"We're going to continue to focus on really trying to get the best shows we can, between Monday and Fridays. That's always been the focus. That hasn't changed," Hayden Mindell, vp of TV at Rogers Media, said.

What has changed for Rogers and rival Canadian broadcasters is a broadcast landscape where viewers and advertisers increasingly migrate to cable channels, the Internet, and especially Netflix Canada.

"There's plenty of great shows on cable. And there continues to be competition from other tiers of television and other platforms. But nothing quite delivers like broadcast television," Mindell said.

The Canadians, including Bell Media and its CTV network, continue to be pushed to do volume buying via output deals with the U.S. studios, which maintains upward pressure on pricing in Los Angeles.

And the Canadians are still unique among foreign buyers in purchasing on the hop at the screenings, as their primetime schedules virtually mirror those of the U.S. in being a mish-mash of the five network schedules, if you include The CW.

The Canadians also typically simulcast or air American primetime series in the same time slot as they hold on U.S. networks south of the border, to maximize audience and advertising revenues.

At least they will continue simulcasting until the CRTC rules otherwise, after the country's TV watchdog recently floated a trial balloon that hinted at ending the protectionist measure.

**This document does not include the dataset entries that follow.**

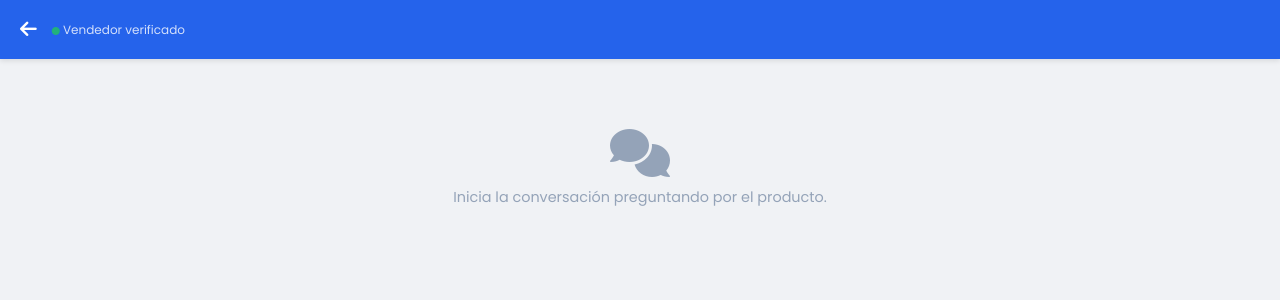
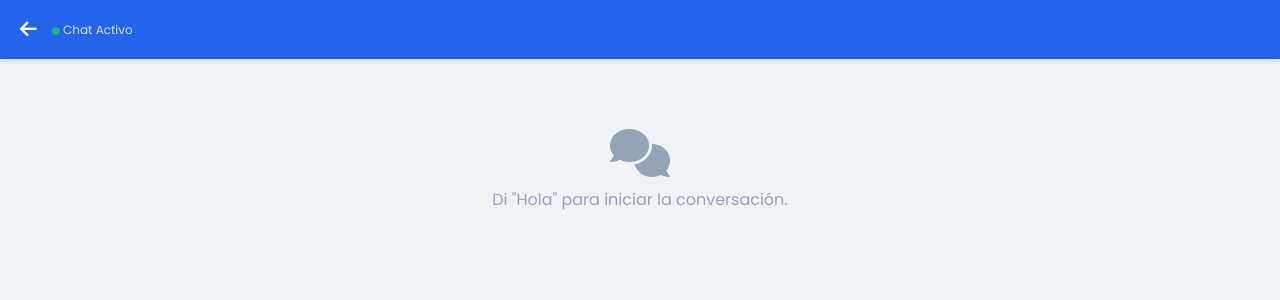
Before and after one commit to gleiderr99-boop/nuevo-proyecto, a Flask app: page /chat/1 in a window 1280 px wide. Shown: the top 300 px of the page. Run offline with Flask 3, Linux system fonts and the light colour scheme; the visitor is signed in with stand-in values (Sample User, id 1).

Commit message:
Update chat.html

```diff
--- a/templates/chat.html
+++ b/templates/chat.html
@@ -10,7 +10,7 @@
         :root { --primary: #2563eb; --bg: #f0f2f5; --white: #ffffff; }
         body { font-family: 'Poppins', sans-serif; background: var(--bg); margin: 0; display: flex; flex-direction: column; height: 100vh; }
 
-        /* Cabecera del Chat */
+        /* Cabecera */
         .chat-header { background: var(--primary); color: white; padding: 15px 20px; display: flex; align-items: center; gap: 15px; position: sticky; top: 0; z-index: 10; box-shadow: 0 2px 5px rgba(0,0,0,0.1); }
         .chat-header a { color: white; text-decoration: none; font-size: 1.2rem; }
         .user-info h2 { margin: 0; font-size: 1rem; }
@@ -18,34 +18,28 @@
 
         /* Área de Mensajes */
         .messages-container { flex: 1; overflow-y: auto; padding: 20px; display: flex; flex-direction: column; gap: 10px; }
-
         .bubble { max-width: 75%; padding: 10px 15px; border-radius: 18px; font-size: 0.9rem; line-height: 1.4; position: relative; word-wrap: break-word; }
 
-        /* Mis mensajes (Enviados) */
         .sent { align-self: flex-end; background: var(--primary); color: white; border-bottom-right-radius: 4px; }
-
-        /* Mensajes del otro (Recibidos) */
         .received { align-self: flex-start; background: var(--white); color: #1e293b; border-bottom-left-radius: 4px; box-shadow: 0 2px 4px rgba(0,0,0,0.05); }
 
         .time { font-size: 0.65rem; display: block; margin-top: 5px; opacity: 0.7; text-align: right; }
 
-        /* Barra de Entrada de Texto */
+        /* Barra de Entrada */
         .chat-input-area { background: var(--white); padding: 15px; display: flex; gap: 10px; align-items: center; border-top: 1px solid #e2e8f0; }
         .chat-input-area input { flex: 1; padding: 12px 20px; border: 1px solid #e2e8f0; border-radius: 30px; outline: none; font-family: inherit; font-size: 0.9rem; }
-        .chat-input-area button { background: var(--primary); color: white; border: none; width: 45px; height: 45px; border-radius: 50%; cursor: pointer; display: flex; align-items: center; justify-content: center; transition: 0.3s; }
-        .chat-input-area button:hover { transform: scale(1.1); }
+        .chat-input-area button { background: var(--primary); color: white; border: none; width: 45px; height: 45px; border-radius: 50%; cursor: pointer; display: flex; align-items: center; justify-content: center; }
 
-        /* Empty state */
-        .no-messages { text-align: center; color: #94a3b8; margin-top: 50px; font-size: 0.9rem; }
+        .no-messages { text-align: center; color: #94a3b8; margin-top: 50px; }
     </style>
 </head>
 <body>
 
     <div class="chat-header">
-        <a href="/gleider_admin"><i class="fas fa-arrow-left"></i></a>
+        <a href="javascript:history.back()"><i class="fas fa-arrow-left"></i></a>
         <div class="user-info">
             <h2>{{ otro.nombre }}</h2>
-            <p><i class="fas fa-circle" style="color: #22c55e; font-size: 8px;"></i> Vendedor verificado</p>
+            <p><i class="fas fa-circle" style="color: #22c55e; font-size: 8px;"></i> Chat Activo</p>
         </div>
     </div>
 
@@ -53,7 +47,7 @@
         {% if not mensajes %}
             <div class="no-messages">
                 <i class="fas fa-comments" style="font-size: 3rem; margin-bottom: 10px; display: block;"></i>
-                Inicia la conversación preguntando por el producto.
+                Di "Hola" para iniciar la conversación.
             </div>
         {% endif %}
 
@@ -66,6 +60,9 @@
     </div>
 
     <form class="chat-input-area" action="/enviar_mensaje/{{ mensajes[0].producto_id if mensajes else 1 }}" method="POST">
+
+        <input type="hidden" name="receptor_id" value="{{ otro.id }}">
+
         <input type="text" name="mensaje" placeholder="Escribe un mensaje..." required autocomplete="off">
         <button type="submit">
             <i class="fas fa-paper-plane"></i>
@@ -73,7 +70,7 @@
     </form>
 
     <script>
-        // Auto-scroll al último mensaje al cargar
+        // Mantener el chat siempre abajo al cargar
         const chatBox = document.getElementById('chatBox');
         chatBox.scrollTop = chatBox.scrollHeight;
     </script>
```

That and the pressure to find the next U.S. network hit has the Canadians likely to be flexing their muscles at the screenings, yet again.

Shaw Media's Williams insists returning hits like Bones and Sleepy Hollow on Monday nights, the NCIS franchise on Tuesdays and Survivor on Wednesday nights has her team expecting to buy only a "handful" of shows at the screenings.

Global does, however, have a hole on Wednesday nights at 9 p.m., after Survivor.

"We have some opportunity to play something new," Williams said.

For Rogers Media, there's good news on Tuesday nights in Fox renewing New Girl and Brooklyn Nine-Nine.

But City has a possible hole as it waits to see where Glee will land after the Fox musical drama moved from Global to City for its final sixth season.

"If Glee lands on Tuesdays at 8, it's to our good fortune," Mindell said.